* [Excerpted records]
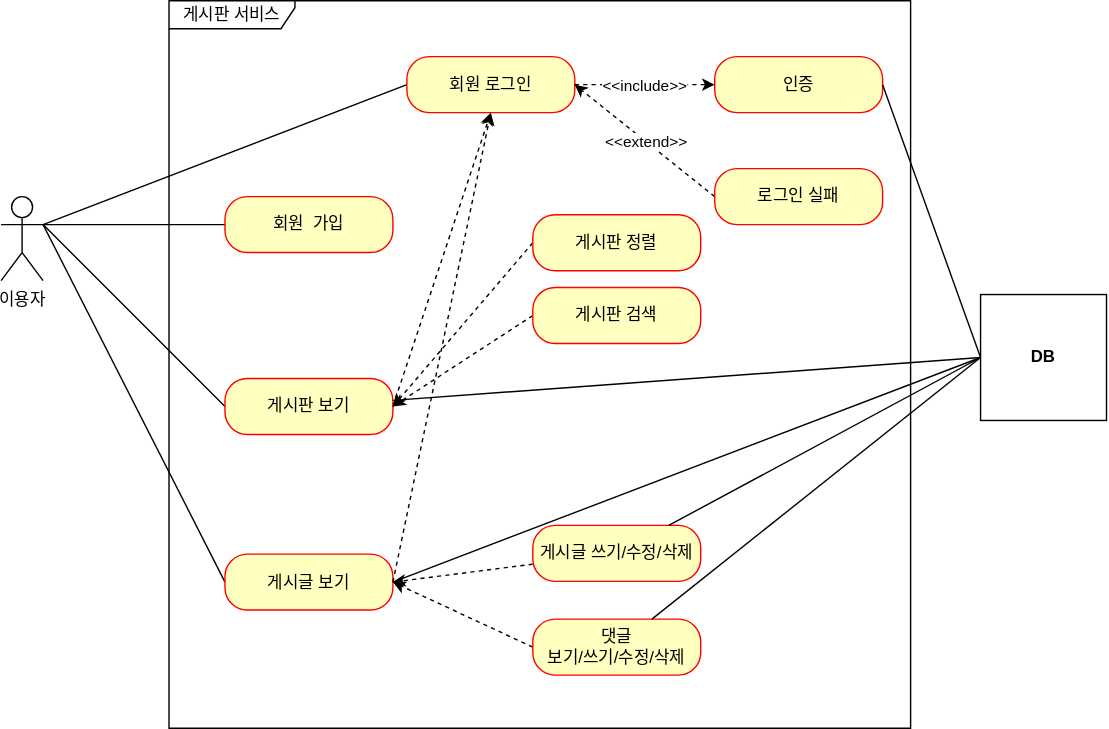
somang-lim/board-project keeps this draw.io diagram as document/use-case.svg. Above is the earlier version. Source tidied: cells renumbered, new cells last; positions are measured from the earlier drawing's top-left corner, leaving out a move shared by most shapes.
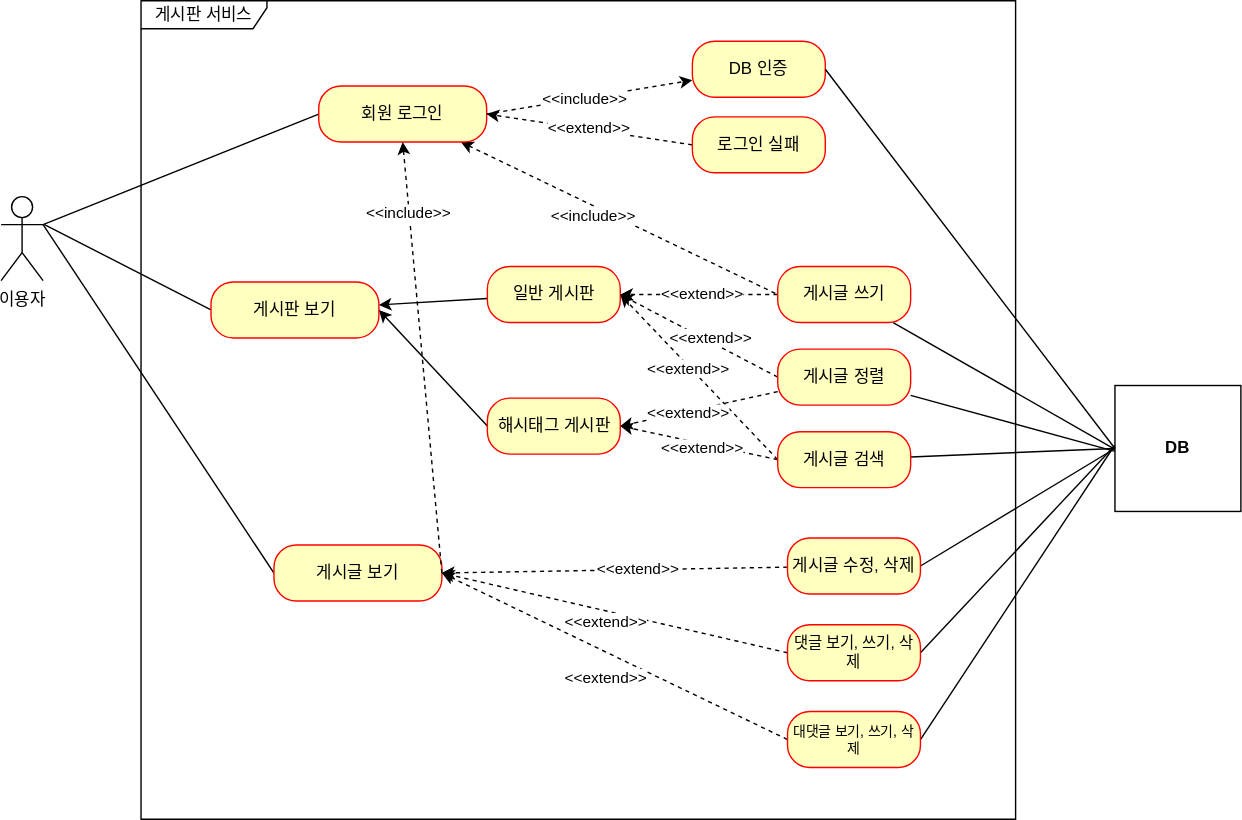
Above is the later version.

Commit message:
#55 - user-case.svg: 현재 서비스 상황에 맞춰 업데이트

The edit, as a diff of the source:
```diff
@@ -3,51 +3,41 @@
     <mxCell id="0" />
     <mxCell id="1" parent="0" />
     <mxCell id="2" value="이용자" style="shape=umlActor;verticalLabelPosition=bottom;verticalAlign=top;html=1;outlineConnect=0;" parent="1" vertex="1">
-      <mxGeometry y="140" width="30" height="60" as="geometry" />
+      <mxGeometry x="-39" y="140" width="30" height="60" as="geometry" />
     </mxCell>
     <mxCell id="3" value="게시판 서비스" style="shape=umlFrame;whiteSpace=wrap;html=1;width=90;height=20;" parent="1" vertex="1">
-      <mxGeometry x="120" width="530" height="520" as="geometry" />
+      <mxGeometry x="61" width="625" height="585" as="geometry" />
     </mxCell>
-    <mxCell id="4" style="rounded=0;jettySize=auto;html=1;endArrow=none;endFill=0;" parent="1" edge="1" source="5">
-      <mxGeometry relative="1" as="geometry">
-        <mxPoint x="30" y="160" as="targetPoint" />
-      </mxGeometry>
-    </mxCell>
-    <mxCell id="5" value="회원&amp;nbsp; 가입" style="rounded=1;whiteSpace=wrap;html=1;arcSize=40;fontColor=#000000;fillColor=#ffffc0;strokeColor=#ff0000;" parent="1" vertex="1">
-      <mxGeometry x="160" y="140" width="120" height="40" as="geometry" />
-    </mxCell>
     <mxCell id="6" style="rounded=0;jettySize=auto;html=1;endArrow=none;endFill=0;exitX=0;exitY=0.5;exitDx=0;exitDy=0;" parent="1" edge="1" source="7">
       <mxGeometry relative="1" as="geometry">
-        <mxPoint x="30" y="160" as="targetPoint" />
+        <mxPoint x="-8" y="160" as="targetPoint" />
       </mxGeometry>
     </mxCell>
     <mxCell id="7" value="게시판 보기" style="rounded=1;whiteSpace=wrap;html=1;arcSize=40;fontColor=#000000;fillColor=#ffffc0;strokeColor=#ff0000;" parent="1" vertex="1">
-      <mxGeometry x="160" y="270" width="120" height="40" as="geometry" />
+      <mxGeometry x="111" y="201" width="120" height="40" as="geometry" />
     </mxCell>
-    <mxCell id="8" style="rounded=0;jettySize=auto;html=1;endArrow=none;endFill=0;exitX=0;exitY=0.5;exitDx=0;exitDy=0;" parent="1" edge="1" source="9">
-      <mxGeometry relative="1" as="geometry">
-        <mxPoint x="30" y="160" as="targetPoint" />
-      </mxGeometry>
+    <mxCell id="8" style="rounded=0;jettySize=auto;html=1;endArrow=none;endFill=0;exitX=0;exitY=0.5;exitDx=0;exitDy=0;entryX=1;entryY=0.3333333333333333;entryDx=0;entryDy=0;entryPerimeter=0;" parent="1" edge="1" source="9" target="2">
+      <mxGeometry relative="1" as="geometry" />
     </mxCell>
     <mxCell id="9" value="게시글 보기" style="rounded=1;whiteSpace=wrap;html=1;arcSize=40;fontColor=#000000;fillColor=#ffffc0;strokeColor=#ff0000;" parent="1" vertex="1">
-      <mxGeometry x="160" y="395.5" width="120" height="40" as="geometry" />
+      <mxGeometry x="156" y="389" width="120" height="40" as="geometry" />
     </mxCell>
     <mxCell id="10" style="rounded=0;jettySize=auto;html=1;endArrow=none;endFill=0;entryX=1;entryY=0.3333333333333333;entryDx=0;entryDy=0;entryPerimeter=0;exitX=0;exitY=0.5;exitDx=0;exitDy=0;" parent="1" edge="1" source="11" target="2">
       <mxGeometry relative="1" as="geometry" />
     </mxCell>
+    <mxCell id="33" style="rounded=0;jettySize=auto;html=1;entryX=0;entryY=0.5;entryDx=0;entryDy=0;startArrow=classic;startFill=1;endArrow=none;endFill=0;dashed=1;" parent="1" edge="1" source="11" target="39">
+      <mxGeometry relative="1" as="geometry" />
+    </mxCell>
     <mxCell id="11" value="회원 로그인" style="rounded=1;whiteSpace=wrap;html=1;arcSize=40;fontColor=#000000;fillColor=#ffffc0;strokeColor=#ff0000;" parent="1" vertex="1">
-      <mxGeometry x="290" y="40" width="120" height="40" as="geometry" />
+      <mxGeometry x="188" y="61" width="120" height="40" as="geometry" />
     </mxCell>
-    <mxCell id="12" style="rounded=0;jettySize=auto;html=1;exitX=1;exitY=0.5;exitDx=0;exitDy=0;entryX=0.5;entryY=1;entryDx=0;entryDy=0;dashed=1;" parent="1" edge="1" source="7" target="11">
-      <mxGeometry relative="1" as="geometry" />
-    </mxCell>
     <mxCell id="13" style="rounded=0;jettySize=auto;html=1;exitX=1;exitY=0.5;exitDx=0;exitDy=0;entryX=0.5;entryY=1;entryDx=0;entryDy=0;dashed=1;" parent="1" edge="1" source="9" target="11">
       <mxGeometry relative="1" as="geometry" />
     </mxCell>
-    <mxCell id="14" value="인증" style="rounded=1;whiteSpace=wrap;html=1;arcSize=40;fontColor=#000000;fillColor=#ffffc0;strokeColor=#ff0000;" parent="1" vertex="1">
-      <mxGeometry x="510" y="40" width="120" height="40" as="geometry" />
+    <mxCell id="14" value="DB 인증" style="rounded=1;whiteSpace=wrap;html=1;arcSize=40;fontColor=#000000;fillColor=#ffffc0;strokeColor=#ff0000;" parent="1" vertex="1">
+      <mxGeometry x="455" y="29" width="95" height="40" as="geometry" />
     </mxCell>
-    <mxCell id="15" style="edgeStyle=orthogonalEdgeStyle;rounded=0;jettySize=auto;html=1;exitX=1;exitY=0.5;exitDx=0;exitDy=0;endArrow=classic;endFill=1;dashed=1;" parent="1" edge="1" source="11" target="14">
+    <mxCell id="15" style="rounded=0;jettySize=auto;html=1;exitX=1;exitY=0.5;exitDx=0;exitDy=0;endArrow=classic;endFill=1;dashed=1;" parent="1" edge="1" source="11" target="14">
       <mxGeometry relative="1" as="geometry" />
     </mxCell>
     <mxCell id="16" value="&amp;lt;&amp;lt;include&amp;gt;&amp;gt;" style="edgeLabel;html=1;align=center;verticalAlign=middle;" parent="15" vertex="1">
@@ -56,54 +46,146 @@
       </mxGeometry>
     </mxCell>
     <mxCell id="17" value="&amp;lt;&amp;lt;extend&amp;gt;&amp;gt;" style="rounded=0;jettySize=auto;html=1;entryX=1;entryY=0.5;entryDx=0;entryDy=0;endArrow=classic;endFill=1;exitX=0;exitY=0.5;exitDx=0;exitDy=0;startArrow=none;startFill=0;dashed=1;" parent="1" edge="1" source="18" target="11">
-      <mxGeometry relative="1" as="geometry" />
+      <mxGeometry x="0.01" y="-1" relative="1" as="geometry" />
     </mxCell>
     <mxCell id="18" value="로그인 실패" style="rounded=1;whiteSpace=wrap;html=1;arcSize=40;fontColor=#000000;fillColor=#ffffc0;strokeColor=#ff0000;" parent="1" vertex="1">
-      <mxGeometry x="510" y="120" width="120" height="40" as="geometry" />
+      <mxGeometry x="455" y="83" width="95" height="40" as="geometry" />
     </mxCell>
-    <mxCell id="19" style="rounded=0;jettySize=auto;html=1;exitX=0;exitY=0.5;exitDx=0;exitDy=0;dashed=1;" parent="1" edge="1" source="20">
-      <mxGeometry relative="1" as="geometry">
-        <mxPoint x="280" y="290" as="targetPoint" />
-      </mxGeometry>
-    </mxCell>
+    <mxCell id="34" style="rounded=0;jettySize=auto;html=1;" parent="1" edge="1" source="20" target="7">
+      <mxGeometry relative="1" as="geometry" />
+    </mxCell>
-    <mxCell id="20" value="게시판 정렬" style="rounded=1;whiteSpace=wrap;html=1;arcSize=40;fontColor=#000000;fillColor=#ffffc0;strokeColor=#ff0000;" parent="1" vertex="1">
-      <mxGeometry x="380" y="153" width="120" height="40" as="geometry" />
+    <mxCell id="20" value="일반 게시판" style="rounded=1;whiteSpace=wrap;html=1;arcSize=40;fontColor=#000000;fillColor=#ffffc0;strokeColor=#ff0000;" parent="1" vertex="1">
+      <mxGeometry x="308.5" y="190" width="95" height="40" as="geometry" />
     </mxCell>
-    <mxCell id="21" style="rounded=0;jettySize=auto;html=1;exitX=0;exitY=0.5;exitDx=0;exitDy=0;entryX=1;entryY=0.5;entryDx=0;entryDy=0;dashed=1;" parent="1" edge="1" source="22" target="7">
+    <mxCell id="21" style="rounded=0;jettySize=auto;html=1;exitX=0;exitY=0.5;exitDx=0;exitDy=0;entryX=1;entryY=0.5;entryDx=0;entryDy=0;" parent="1" edge="1" source="22" target="7">
       <mxGeometry relative="1" as="geometry" />
     </mxCell>
-    <mxCell id="22" value="게시판 검색" style="rounded=1;whiteSpace=wrap;html=1;arcSize=40;fontColor=#000000;fillColor=#ffffc0;strokeColor=#ff0000;" parent="1" vertex="1">
-      <mxGeometry x="380" y="205" width="120" height="40" as="geometry" />
+    <mxCell id="22" value="해시태그 게시판" style="rounded=1;whiteSpace=wrap;html=1;arcSize=40;fontColor=#000000;fillColor=#ffffc0;strokeColor=#ff0000;" parent="1" vertex="1">
+      <mxGeometry x="308.5" y="284" width="95" height="40" as="geometry" />
     </mxCell>
     <mxCell id="23" style="rounded=0;jettySize=auto;html=1;entryX=1;entryY=0.5;entryDx=0;entryDy=0;dashed=1;" parent="1" edge="1" source="24" target="9">
       <mxGeometry relative="1" as="geometry" />
     </mxCell>
+    <mxCell id="31" style="rounded=0;jettySize=auto;html=1;entryX=0;entryY=0.5;entryDx=0;entryDy=0;endArrow=none;endFill=0;exitX=1;exitY=0.5;exitDx=0;exitDy=0;" parent="1" edge="1" source="24" target="27">
+      <mxGeometry relative="1" as="geometry" />
+    </mxCell>
-    <mxCell id="24" value="게시글 쓰기/수정/삭제" style="rounded=1;whiteSpace=wrap;html=1;arcSize=40;fontColor=#000000;fillColor=#ffffc0;strokeColor=#ff0000;" parent="1" vertex="1">
-      <mxGeometry x="380" y="375" width="120" height="40" as="geometry" />
+    <mxCell id="24" value="게시글 수정, 삭제" style="rounded=1;whiteSpace=wrap;html=1;arcSize=40;fontColor=#000000;fillColor=#ffffc0;strokeColor=#ff0000;" parent="1" vertex="1">
+      <mxGeometry x="523" y="384" width="95" height="40" as="geometry" />
     </mxCell>
     <mxCell id="25" style="rounded=0;jettySize=auto;html=1;exitX=0;exitY=0.5;exitDx=0;exitDy=0;dashed=1;entryX=1;entryY=0.5;entryDx=0;entryDy=0;" parent="1" edge="1" source="26" target="9">
       <mxGeometry relative="1" as="geometry" />
     </mxCell>
+    <mxCell id="35" style="rounded=0;jettySize=auto;html=1;endArrow=none;endFill=0;exitX=1;exitY=0.5;exitDx=0;exitDy=0;" parent="1" edge="1" source="26">
+      <mxGeometry relative="1" as="geometry">
+        <mxPoint x="757.1" y="317.7" as="targetPoint" />
+      </mxGeometry>
+    </mxCell>
-    <mxCell id="26" value="댓글&lt;br&gt;보기/쓰기/수정/삭제" style="rounded=1;whiteSpace=wrap;html=1;arcSize=40;fontColor=#000000;fillColor=#ffffc0;strokeColor=#ff0000;" parent="1" vertex="1">
-      <mxGeometry x="380" y="442" width="120" height="40" as="geometry" />
+    <mxCell id="26" value="댓글 보기, 쓰기, 삭제" style="rounded=1;whiteSpace=wrap;html=1;arcSize=40;fontColor=#000000;fillColor=#ffffc0;strokeColor=#ff0000;fontSize=11;" parent="1" vertex="1">
+      <mxGeometry x="523" y="446" width="95" height="40" as="geometry" />
     </mxCell>
     <mxCell id="27" value="&lt;b&gt;DB&lt;/b&gt;" style="html=1;whiteSpace=wrap;" parent="1" vertex="1">
-      <mxGeometry x="700" y="210" width="90" height="90" as="geometry" />
+      <mxGeometry x="757" y="275" width="90" height="90" as="geometry" />
     </mxCell>
-    <mxCell id="28" style="rounded=0;jettySize=auto;html=1;entryX=0;entryY=0.5;entryDx=0;entryDy=0;endArrow=none;endFill=0;" parent="1" edge="1" source="7" target="27">
-      <mxGeometry relative="1" as="geometry" />
-    </mxCell>
-    <mxCell id="29" style="rounded=0;jettySize=auto;html=1;entryX=0;entryY=0.5;entryDx=0;entryDy=0;endArrow=none;endFill=0;exitX=1;exitY=0.5;exitDx=0;exitDy=0;" parent="1" edge="1" source="9" target="27">
-      <mxGeometry relative="1" as="geometry" />
-    </mxCell>
     <mxCell id="30" style="rounded=0;jettySize=auto;html=1;entryX=0;entryY=0.5;entryDx=0;entryDy=0;exitX=1;exitY=0.5;exitDx=0;exitDy=0;endArrow=none;endFill=0;" parent="1" edge="1" source="14" target="27">
       <mxGeometry relative="1" as="geometry" />
     </mxCell>
-    <mxCell id="31" style="rounded=0;jettySize=auto;html=1;entryX=0;entryY=0.5;entryDx=0;entryDy=0;endArrow=none;endFill=0;" parent="1" edge="1" source="24" target="27">
-      <mxGeometry relative="1" as="geometry" />
-    </mxCell>
-    <mxCell id="32" style="rounded=0;jettySize=auto;html=1;entryX=0;entryY=0.5;entryDx=0;entryDy=0;endArrow=none;endFill=0;" parent="1" edge="1" source="26" target="27">
-      <mxGeometry relative="1" as="geometry" />
-    </mxCell>
+    <mxCell id="36" value="&amp;lt;&amp;lt;include&amp;gt;&amp;gt;" style="edgeLabel;html=1;align=center;verticalAlign=middle;rotation=0;" parent="1" vertex="1">
+      <mxGeometry x="248" y="241" as="geometry">
+        <mxPoint x="2.9" y="-90" as="offset" />
+      </mxGeometry>
+    </mxCell>
+    <mxCell id="37" style="edgeStyle=orthogonalEdgeStyle;rounded=0;jettySize=auto;html=1;entryX=1;entryY=0.5;entryDx=0;entryDy=0;dashed=1;" parent="1" edge="1" source="39" target="20">
+      <mxGeometry relative="1" as="geometry" />
+    </mxCell>
+    <mxCell id="38" style="rounded=0;jettySize=auto;html=1;endArrow=none;endFill=0;" parent="1" edge="1" source="39">
+      <mxGeometry relative="1" as="geometry">
+        <mxPoint x="757.1" y="320.6" as="targetPoint" />
+      </mxGeometry>
+    </mxCell>
+    <mxCell id="39" value="게시글 쓰기" style="rounded=1;whiteSpace=wrap;html=1;arcSize=40;fontColor=#000000;fillColor=#ffffc0;strokeColor=#ff0000;" parent="1" vertex="1">
+      <mxGeometry x="516" y="190" width="95" height="40" as="geometry" />
+    </mxCell>
+    <mxCell id="40" style="rounded=0;jettySize=auto;html=1;endArrow=none;endFill=0;" parent="1" edge="1" source="43">
+      <mxGeometry relative="1" as="geometry">
+        <mxPoint x="757.1" y="322.1" as="targetPoint" />
+      </mxGeometry>
+    </mxCell>
+    <mxCell id="41" style="rounded=0;jettySize=auto;html=1;entryX=1;entryY=0.5;entryDx=0;entryDy=0;dashed=1;exitX=0;exitY=0.5;exitDx=0;exitDy=0;" parent="1" edge="1" source="43" target="20">
+      <mxGeometry relative="1" as="geometry" />
+    </mxCell>
+    <mxCell id="42" style="rounded=0;jettySize=auto;html=1;dashed=1;entryX=1;entryY=0.5;entryDx=0;entryDy=0;" parent="1" edge="1" source="43" target="22">
+      <mxGeometry relative="1" as="geometry" />
+    </mxCell>
+    <mxCell id="43" value="게시글 정렬" style="rounded=1;whiteSpace=wrap;html=1;arcSize=40;fontColor=#000000;fillColor=#ffffc0;strokeColor=#ff0000;" parent="1" vertex="1">
+      <mxGeometry x="516" y="249" width="95" height="40" as="geometry" />
+    </mxCell>
+    <mxCell id="44" style="rounded=0;jettySize=auto;html=1;entryX=0;entryY=0.5;entryDx=0;entryDy=0;endArrow=none;endFill=0;" parent="1" edge="1" source="47" target="27">
+      <mxGeometry relative="1" as="geometry" />
+    </mxCell>
+    <mxCell id="45" style="rounded=0;jettySize=auto;html=1;dashed=1;exitX=0;exitY=0.5;exitDx=0;exitDy=0;entryX=1;entryY=0.5;entryDx=0;entryDy=0;" parent="1" edge="1" source="47" target="22">
+      <mxGeometry relative="1" as="geometry" />
+    </mxCell>
+    <mxCell id="46" style="rounded=0;jettySize=auto;html=1;dashed=1;exitX=0;exitY=0.5;exitDx=0;exitDy=0;entryX=1;entryY=0.5;entryDx=0;entryDy=0;" parent="1" edge="1" source="47" target="20">
+      <mxGeometry relative="1" as="geometry" />
+    </mxCell>
+    <mxCell id="47" value="게시글 검색" style="rounded=1;whiteSpace=wrap;html=1;arcSize=40;fontColor=#000000;fillColor=#ffffc0;strokeColor=#ff0000;" parent="1" vertex="1">
+      <mxGeometry x="516" y="308" width="95" height="40" as="geometry" />
+    </mxCell>
+    <mxCell id="48" style="rounded=0;jettySize=auto;html=1;exitX=0;exitY=0.5;exitDx=0;exitDy=0;dashed=1;entryX=1;entryY=0.5;entryDx=0;entryDy=0;" parent="1" edge="1" source="50" target="9">
+      <mxGeometry relative="1" as="geometry" />
+    </mxCell>
+    <mxCell id="49" style="rounded=0;jettySize=auto;html=1;endArrow=none;endFill=0;exitX=1;exitY=0.5;exitDx=0;exitDy=0;" parent="1" edge="1" source="50">
+      <mxGeometry relative="1" as="geometry">
+        <mxPoint x="756.3" y="318.4" as="targetPoint" />
+      </mxGeometry>
+    </mxCell>
+    <mxCell id="50" value="대댓글 보기, 쓰기, 삭제" style="rounded=1;whiteSpace=wrap;html=1;arcSize=40;fontColor=#000000;fillColor=#ffffc0;strokeColor=#ff0000;fontSize=10;" parent="1" vertex="1">
+      <mxGeometry x="523" y="508" width="95" height="40" as="geometry" />
+    </mxCell>
+    <mxCell id="51" value="&amp;lt;&amp;lt;include&amp;gt;&amp;gt;" style="edgeLabel;html=1;align=center;verticalAlign=middle;" parent="1" vertex="1">
+      <mxGeometry x="370" y="81" as="geometry">
+        <mxPoint x="13" y="72" as="offset" />
+      </mxGeometry>
+    </mxCell>
+    <mxCell id="52" value="&amp;lt;&amp;lt;extend&amp;gt;&amp;gt;" style="edgeLabel;html=1;align=center;verticalAlign=middle;rotation=0;" parent="1" vertex="1">
+      <mxGeometry x="412" y="495" as="geometry">
+        <mxPoint x="2.9" y="-90" as="offset" />
+      </mxGeometry>
+    </mxCell>
+    <mxCell id="53" value="&amp;lt;&amp;lt;extend&amp;gt;&amp;gt;" style="edgeLabel;html=1;align=center;verticalAlign=middle;rotation=0;" parent="1" vertex="1">
+      <mxGeometry x="389" y="533" as="geometry">
+        <mxPoint x="2.9" y="-90" as="offset" />
+      </mxGeometry>
+    </mxCell>
+    <mxCell id="54" value="&amp;lt;&amp;lt;extend&amp;gt;&amp;gt;" style="edgeLabel;html=1;align=center;verticalAlign=middle;rotation=0;" parent="1" vertex="1">
+      <mxGeometry x="389" y="573" as="geometry">
+        <mxPoint x="2.9" y="-90" as="offset" />
+      </mxGeometry>
+    </mxCell>
+    <mxCell id="55" value="&amp;lt;&amp;lt;extend&amp;gt;&amp;gt;" style="edgeLabel;html=1;align=center;verticalAlign=middle;rotation=0;" parent="1" vertex="1">
+      <mxGeometry x="458" y="409" as="geometry">
+        <mxPoint x="2.9" y="-90" as="offset" />
+      </mxGeometry>
+    </mxCell>
+    <mxCell id="56" value="&amp;lt;&amp;lt;extend&amp;gt;&amp;gt;" style="edgeLabel;html=1;align=center;verticalAlign=middle;rotation=0;" parent="1" vertex="1">
+      <mxGeometry x="448" y="352" as="geometry">
+        <mxPoint x="2.9" y="-90" as="offset" />
+      </mxGeometry>
+    </mxCell>
+    <mxCell id="57" value="&amp;lt;&amp;lt;extend&amp;gt;&amp;gt;" style="edgeLabel;html=1;align=center;verticalAlign=middle;rotation=0;" parent="1" vertex="1">
+      <mxGeometry x="448" y="384" as="geometry">
+        <mxPoint x="2.9" y="-90" as="offset" />
+      </mxGeometry>
+    </mxCell>
+    <mxCell id="58" value="&amp;lt;&amp;lt;extend&amp;gt;&amp;gt;" style="edgeLabel;html=1;align=center;verticalAlign=middle;rotation=0;" parent="1" vertex="1">
+      <mxGeometry x="464" y="330" as="geometry">
+        <mxPoint x="2.9" y="-90" as="offset" />
+      </mxGeometry>
+    </mxCell>
+    <mxCell id="59" value="&amp;lt;&amp;lt;extend&amp;gt;&amp;gt;" style="edgeLabel;html=1;align=center;verticalAlign=middle;rotation=0;" parent="1" vertex="1">
+      <mxGeometry x="458" y="299" as="geometry">
+        <mxPoint x="2.9" y="-90" as="offset" />
+      </mxGeometry>
+    </mxCell>
   </root>
 </mxGraphModel>
```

* [Your assignment]
All lines that contain the word "center" must be copied from the records above.

* [Written response]
     <mxCell id="16" value="&amp;lt;&amp;lt;include&amp;gt;&amp;gt;" style="edgeLabel;html=1;align=center;verticalAlign=middle;" parent="15" vertex="1">
+    <mxCell id="36" value="&amp;lt;&amp;lt;include&amp;gt;&amp;gt;" style="edgeLabel;html=1;align=center;verticalAlign=middle;rotation=0;" parent="1" vertex="1">
+    <mxCell id="51" value="&amp;lt;&amp;lt;include&amp;gt;&amp;gt;" style="edgeLabel;html=1;align=center;verticalAlign=middle;" parent="1" vertex="1">
+    <mxCell id="52" value="&amp;lt;&amp;lt;extend&amp;gt;&amp;gt;" style="edgeLabel;html=1;align=center;verticalAlign=middle;rotation=0;" parent="1" vertex="1">
+    <mxCell id="53" value="&amp;lt;&amp;lt;extend&amp;gt;&amp;gt;" style="edgeLabel;html=1;align=center;verticalAlign=middle;rotation=0;" parent="1" vertex="1">
+    <mxCell id="54" value="&amp;lt;&amp;lt;extend&amp;gt;&amp;gt;" style="edgeLabel;html=1;align=center;verticalAlign=middle;rotation=0;" parent="1" vertex="1">
+    <mxCell id="55" value="&amp;lt;&amp;lt;extend&amp;gt;&amp;gt;" style="edgeLabel;html=1;align=center;verticalAlign=middle;rotation=0;" parent="1" vertex="1">
+    <mxCell id="56" value="&amp;lt;&amp;lt;extend&amp;gt;&amp;gt;" style="edgeLabel;html=1;align=center;verticalAlign=middle;rotation=0;" parent="1" vertex="1">
+    <mxCell id="57" value="&amp;lt;&amp;lt;extend&amp;gt;&amp;gt;" style="edgeLabel;html=1;align=center;verticalAlign=middle;rotation=0;" parent="1" vertex="1">
+    <mxCell id="58" value="&amp;lt;&amp;lt;extend&amp;gt;&amp;gt;" style="edgeLabel;html=1;align=center;verticalAlign=middle;rotation=0;" parent="1" vertex="1">
+    <mxCell id="59" value="&amp;lt;&amp;lt;extend&amp;gt;&amp;gt;" style="edgeLabel;html=1;align=center;verticalAlign=middle;rotation=0;" parent="1" vertex="1">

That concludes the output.